BELLINI Norma (Rizzi)
This is the third filmed version of Norma to have appeared in the past year and, for me, the best – at least in musical terms. Unlike its main rival, from Covent Garden, it features not only a compelling Norma but also an Adalgisa in danger of stealing the show as well as her man. In Sondra Radvanovsky and Joyce DiDonato the Met production has two singers at the height of their formidable powers.
Radvanovsky admittedly makes a bit of a slow start – you’ll hear more seamless and melting ‘Casta divas’ elsewhere – but the voice only grows in authority as the evening progresses: firm and focused, and big and beautiful. And it is backed up by a formidable technical arsenal allied to the sort of grand, old-school artistry we see too rarely these days. DiDonato’s artistry here is no less impressive and she’s profoundly moving as a gamine, innocent and big-hearted Aldalgisa, the voice, distinguished by a hint of quick vibrato, employed with imagination and a wonderful sense of bel canto style.

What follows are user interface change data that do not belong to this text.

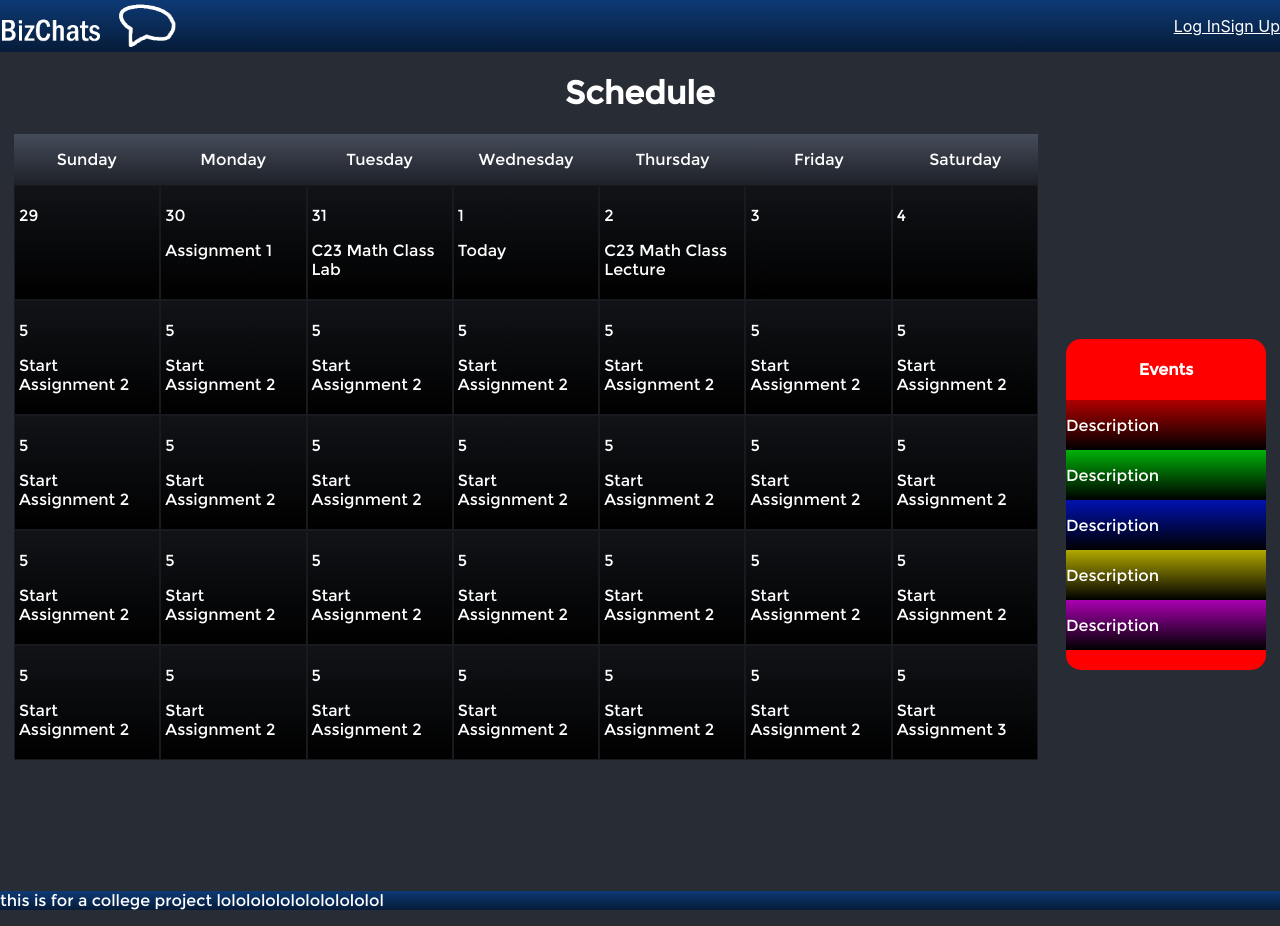
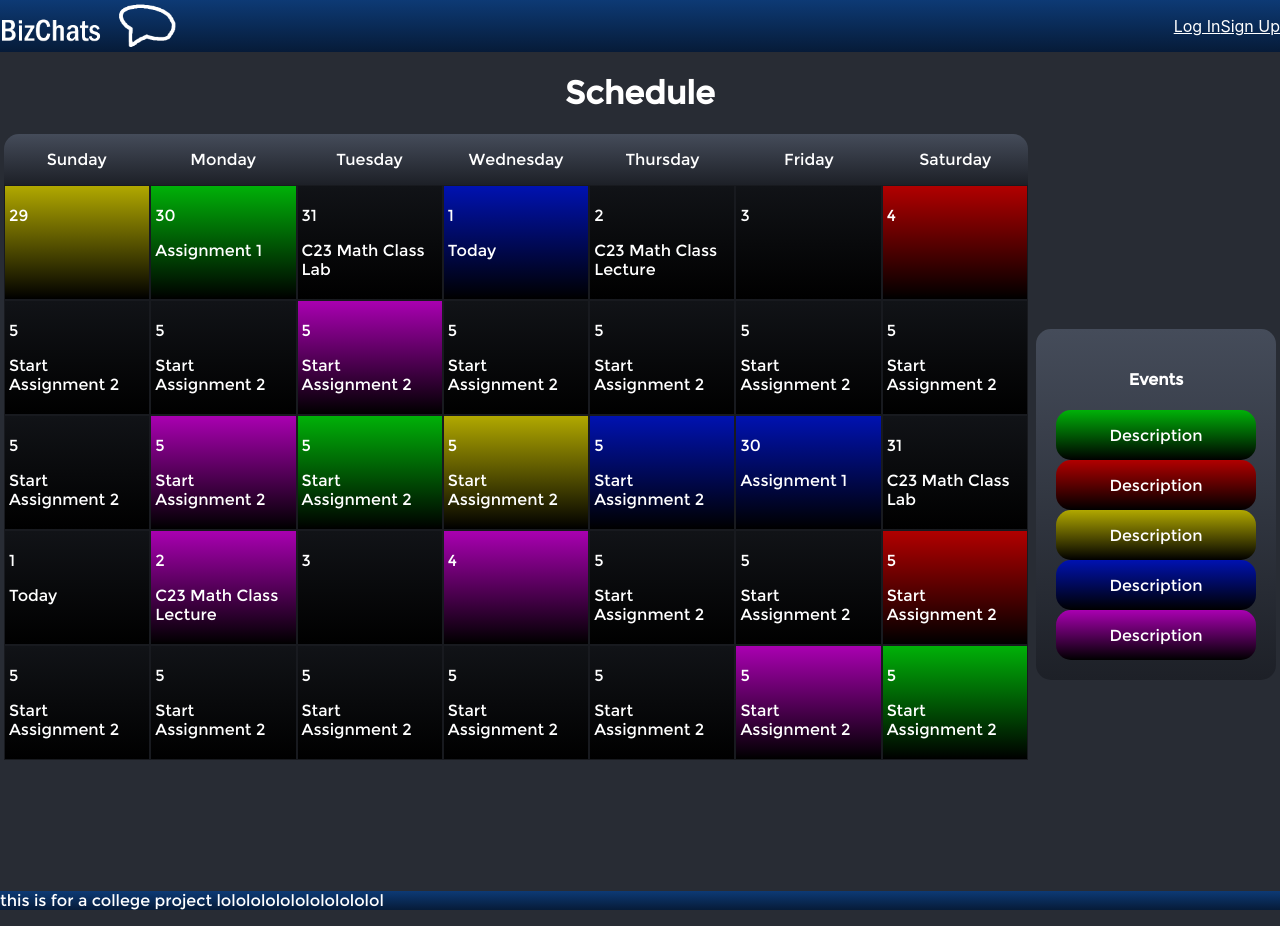
Before and after one commit to MilanTheMan/Bizchats, a React (Create React App) app in the folder frontend/: page /schedule in a window 1280 px wide. Built offline with nearby package versions, Linux system fonts and the light colour scheme.

Commit message:
colours added

```diff
--- a/frontend/src/components/schedule/Schedule.js
+++ b/frontend/src/components/schedule/Schedule.js
@@ -24,165 +24,166 @@ const Schedule = () => {
 
                     </div>
                     <div id={"calendar_days"}>{/*this will be a 7x5 grid, also every day is a placeholder*/}
-                        <div className={"calendar_day"}>
+                        <div className={"calendar_day col_yellow"}>
                             <p className={"calendar_day_number"}>29</p>
                             <p></p>
                         </div>
-                        <div className={"calendar_day"}>
+                        <div className={"calendar_day col_green"}>
                             <p className={"calendar_day_number"}>30</p>
                             <p>Assignment 1</p>
                         </div>
-                        <div className={"calendar_day"}>
+                        <div className={"calendar_day col_default"}>
                             <p className={"calendar_day_number"}>31</p>
                             <p>C23 Math Class Lab</p>
                         </div>
-                        <div className={"calendar_day"}>
+                        <div className={"calendar_day col_blue"}>
                             <p className={"calendar_day_number"}>1</p>
                             <p>Today</p>
                         </div>
-                        <div className={"calendar_day"}>
+                        <div className={"calendar_day col_default"}>
                             <p className={"calendar_day_number"}>2</p>
                             <p>C23 Math Class Lecture</p>
                         </div>
-                        <div className={"calendar_day"}>
+                        <div className={"calendar_day col_default"}>
                             <p className={"calendar_day_number"}>3</p>
                             <p></p>
                         </div>
-                        <div className={"calendar_day"}>
+                        <div className={"calendar_day col_red"}>
                             <p className={"calendar_day_number"}>4</p>
                             <p></p>
                         </div>
-                        <div className={"calendar_day"}>
+                        <div className={"calendar_day col_default"}>
                             <p className={"calendar_day_number"}>5</p>
                             <p>Start Assignment 2</p>
                         </div>
-                        <div className={"calendar_day"}>
+                        <div className={"calendar_day col_default"}>
                             <p className={"calendar_day_number"}>5</p>
                             <p>Start Assignment 2</p>
                         </div>
-                        <div className={"calendar_day"}>
+                        <div className={"calendar_day col_pink"}>
                             <p className={"calendar_day_number"}>5</p>
                             <p>Start Assignment 2</p>
                         </div>
-                        <div className={"calendar_day"}>
+                        <div className={"calendar_day col_default"}>
                             <p className={"calendar_day_number"}>5</p>
                             <p>Start Assignment 2</p>
                         </div>
-                        <div className={"calendar_day"}>
+                        <div className={"calendar_day col_default"}>
                             <p className={"calendar_day_number"}>5</p>
                             <p>Start Assignment 2</p>
                         </div>
-                        <div className={"calendar_day"}>
+                        <div className={"calendar_day col_default"}>
                             <p className={"calendar_day_number"}>5</p>
                             <p>Start Assignment 2</p>
                         </div>
-                        <div className={"calendar_day"}>
+                        <div className={"calendar_day col_default"}>
                             <p className={"calendar_day_number"}>5</p>
                             <p>Start Assignment 2</p>
                         </div>
-                        <div className={"calendar_day"}>
+                        <div className={"calendar_day col_default"}>
                             <p className={"calendar_day_number"}>5</p>
                             <p>Start Assignment 2</p>
                         </div>
-                        <div className={"calendar_day"}>
+                        <div className={"calendar_day col_pink"}>
                             <p className={"calendar_day_number"}>5</p>
                             <p>Start Assignment 2</p>
                         </div>
-                        <div className={"calendar_day"}>
+                        <div className={"calendar_day col_green"}>
                             <p className={"calendar_day_number"}>5</p>
                             <p>Start Assignment 2</p>
                         </div>
-                        <div className={"calendar_day"}>
+                        <div className={"calendar_day col_yellow"}>
                             <p className={"calendar_day_number"}>5</p>
                             <p>Start Assignment 2</p>
                         </div>
-                        <div className={"calendar_day"}>
+                        <div className={"calendar_day col_blue"}>
                             <p className={"calendar_day_number"}>5</p>
                             <p>Start Assignment 2</p>
                         </div>
-                        <div className={"calendar_day"}>
+                        <div className={"calendar_day col_blue"}>
+                            <p className={"calendar_day_number"}>30</p>
+                            <p>Assignment 1</p>
+                        </div>
+                        <div className={"calendar_day col_default"}>
+                            <p className={"calendar_day_number"}>31</p>
+                            <p>C23 Math Class Lab</p>
+                        </div>
+                        <div className={"calendar_day col_default"}>
+                            <p className={"calendar_day_number"}>1</p>
+                            <p>Today</p>
+                        </div>
+                        <div className={"calendar_day col_pink"}>
+                            <p className={"calendar_day_number"}>2</p>
+                            <p>C23 Math Class Lecture</p>
+                        </div>
+                        <div className={"calendar_day col_default"}>
+                            <p className={"calendar_day_number"}>3</p>
+                            <p></p>
+                        </div>
+                        <div className={"calendar_day col_red col_pink"}>
+                            <p className={"calendar_day_number"}>4</p>
+                            <p></p>
+                        </div>
+                        <div className={"calendar_day col_default"}>
                             <p className={"calendar_day_number"}>5</p>
                             <p>Start Assignment 2</p>
                         </div>
-                        <div className={"calendar_day"}>
+                        <div className={"calendar_day col_default"}>
                             <p className={"calendar_day_number"}>5</p>
                             <p>Start Assignment 2</p>
                         </div>
-                        <div className={"calendar_day"}>
+                        <div className={"calendar_day col_red"}>
                             <p className={"calendar_day_number"}>5</p>
                             <p>Start Assignment 2</p>
                         </div>
-                        <div className={"calendar_day"}>
+                        <div className={"calendar_day col_default"}>
                             <p className={"calendar_day_number"}>5</p>
                             <p>Start Assignment 2</p>
                         </div>
-                        <div className={"calendar_day"}>
+                        <div className={"calendar_day col_default"}>
                             <p className={"calendar_day_number"}>5</p>
                             <p>Start Assignment 2</p>
                         </div>
-                        <div className={"calendar_day"}>
+                        <div className={"calendar_day col_default"}>
                             <p className={"calendar_day_number"}>5</p>
                             <p>Start Assignment 2</p>
                         </div>
-                        <div className={"calendar_day"}>
+                        <div className={"calendar_day col_default"}>
                             <p className={"calendar_day_number"}>5</p>
                             <p>Start Assignment 2</p>
                         </div>
-                        <div className={"calendar_day"}>
+                        <div className={"calendar_day col_default"}>
                             <p className={"calendar_day_number"}>5</p>
                             <p>Start Assignment 2</p>
                         </div>
-                        <div className={"calendar_day"}>
+                        <div className={"calendar_day col_pink"}>
                             <p className={"calendar_day_number"}>5</p>
                             <p>Start Assignment 2</p>
                         </div>
-                        <div className={"calendar_day"}>
+                        <div className={"calendar_day col_green"}>
                             <p className={"calendar_day_number"}>5</p>
                             <p>Start Assignment 2</p>
                         </div>
-                        <div className={"calendar_day"}>
-                            <p className={"calendar_day_number"}>5</p>
-                            <p>Start Assignment 2</p>
-                        </div>
-                        <div className={"calendar_day"}>
-                            <p className={"calendar_day_number"}>5</p>
-                            <p>Start Assignment 2</p>
-                        </div>
-                        <div className={"calendar_day"}>
-                            <p className={"calendar_day_number"}>5</p>
-                            <p>Start Assignment 2</p>
-                        </div>
-                        <div className={"calendar_day"}>
-                            <p className={"calendar_day_number"}>5</p>
-                            <p>Start Assignment 2</p>
-                        </div>
-                        <div className={"calendar_day"}>
-                            <p className={"calendar_day_number"}>5</p>
-                            <p>Start Assignment 2</p>
-                        </div>
-                        <div className={"calendar_day"}>
-                            <p className={"calendar_day_number"}>5</p>
-                            <p>Start Assignment 3</p>
-                        </div>
+
                     </div>
                 </div>
 
                 <aside id={"schedule_events"}>
                     <h4>Events</h4>
                     <div id={"schedule_event_list"}>
-                        <div className={"event red"}>
+                        <div className={"event col_green"}>
                             <p>Description</p>
                         </div>
-                        <div className={"event green"}>
+                        <div className={"event col_red"}>
                             <p>Description</p>
                         </div>
-                        <div className={"event blue"}>
+                        <div className={"event col_yellow"}>
                             <p>Description</p>
                         </div>
-                        <div className={"event yellow"}>
+                        <div className={"event col_blue"}>
                             <p>Description</p>
                         </div>
-                        <div className={"event pink"}>
+                        <div className={"event col_pink"}>
                             <p>Description</p>
                         </div>
                     </div>
@@ -194,4 +195,4 @@ const Schedule = () => {
 
 export default Schedule;
 
-//todo: add the sidebar that shows you the upcoming events
+//todo: polish it
--- a/frontend/src/components/schedule/style.css
+++ b/frontend/src/components/schedule/style.css
@@ -23,10 +23,14 @@
 
                 flex-direction: row;
 
+
                 background: rgb(69,76,90);
                 background: linear-gradient(180deg, rgba(69,76,90,1) 0%, rgba(29,32,39,1) 100%);
 
                 width: 100%;
+
+                border-top-left-radius: 15px;
+                border-top-right-radius: 15px;
 
                 p{
                     text-align: center;
@@ -50,8 +54,11 @@
 
                     height: auto;
 
+
+                    /*
                     background: rgb(17,19,23);
                     background: linear-gradient(180deg, rgba(17,19,23,1) 0%, rgba(0,0,0,1) 100%);
+                    */
                 }
             }
         }
@@ -61,11 +68,12 @@
             flex-direction: column;
             align-items: stretch;
             justify-content: center;
-            background-color: red; /**/
+            background: rgb(69,76,90);
+            background: linear-gradient(180deg, rgba(69,76,90,1) 0%, rgba(29,32,39,1) 100%);
             border-radius: 15px;
             width: 200px;
 
-            padding-bottom: 20px;
+            padding: 20px;
 
             h4{
                 text-align: center;
@@ -81,44 +89,51 @@
                 justify-content: space-around;
 
                 .event{
-                    background-color: purple; /**/
                     width: 100%;
                     height: 50px;
-
+                    border-radius: 15px;
                     display: flex;
                     align-items: center;
 
 
                     p{
                         text-align: center;
+                        width: 100%;
                     }
-                }
-
-                .red{
-                    background: rgb(177,0,0);
-                    background: linear-gradient(180deg, rgba(177,0,0,1) 0%, rgba(0,0,0,1) 100%);
-                }
-
-                .green{
-                    background: rgb(0,177,8);
-                    background: linear-gradient(180deg, rgba(0,177,8,1) 0%, rgba(0,0,0,1) 100%);
-                }
-
-                .yellow{
-                    background: rgb(177,168,0);
-                    background: linear-gradient(180deg, rgba(177,168,0,1) 0%, rgba(0,0,0,1) 100%);
-                }
-
-                .blue{
-                    background: rgb(0,18,177);
-                    background: linear-gradient(180deg, rgba(0,18,177,1) 0%, rgba(0,0,0,1) 100%);
-                }
-
-                .pink{
-                    background: rgb(169,0,177);
-                    background: linear-gradient(180deg, rgba(169,0,177,1) 0%, rgba(0,0,0,1) 100%);
                 }
             }
         }
     }
 }
+
+
+/*colours*/
+.col_red{
+    background: rgb(177,0,0);
+    background: linear-gradient(180deg, rgba(177,0,0,1) 0%, rgba(0,0,0,1) 100%);
+}
+
+.col_green{
+    background: rgb(0,177,8);
+    background: linear-gradient(180deg, rgba(0,177,8,1) 0%, rgba(0,0,0,1) 100%);
+}
+
+.col_yellow{
+    background: rgb(177,168,0);
+    background: linear-gradient(180deg, rgba(177,168,0,1) 0%, rgba(0,0,0,1) 100%);
+}
+
+.col_blue{
+    background: rgb(0,18,177);
+    background: linear-gradient(180deg, rgba(0,18,177,1) 0%, rgba(0,0,0,1) 100%);
+}
+
+.col_pink{
+    background: rgb(169,0,177);
+    background: linear-gradient(180deg, rgba(169,0,177,1) 0%, rgba(0,0,0,1) 100%);
+}
+
+.col_default{
+    background: rgb(17,19,23);
+    background: linear-gradient(180deg, rgba(17,19,23,1) 0%, rgba(0,0,0,1) 100%);
+}
```
Also changed, not shown: 2 other files (tests, documents, lock files or other folders).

Beside these two, Joseph Calleja’s Pollione (also heard on the Covent Garden film) offers virtues of a less subtle sort, perhaps, and he tires during the course of his big Act 1 scene with Adalgisa. The voice itself, bright and open and also characterised by a quick vibrato, is on robuster form than elsewhere recently, and there’s enormous pleasure to be had from singing of such generosity and ardency. Matthew Rose is on noble form as Oroveso, and watch out for Michelle Bradley’s moving Clotilde, sung in an impressively rich and steady mezzo. Carlo Rizzi’s love for the score comes across in every bar; he conducts the Met Orchestra superbly and they play gloriously for him.
David McVicar deserves praise for bringing out such moving acting from Radvanovsky and DiDonato in particular but the production itself is less satisfying. Robert Jones’s set – a fantasy forest under which is hidden a vast fake-looking hut for Norma’s home – resembles something out of Lord of the Rings, and the director piles in too many of the snarling, overacting extras of which he is so fond. Less here would certainly have been more, and the prosaic production adds little to the poetry of the singing – especially at the close. The camerawork for Met relays seems to be getting ever more tricksy and over-elaborate, too. Happily, though, none of this significantly detracts from some glorious central performances, conducting and playing.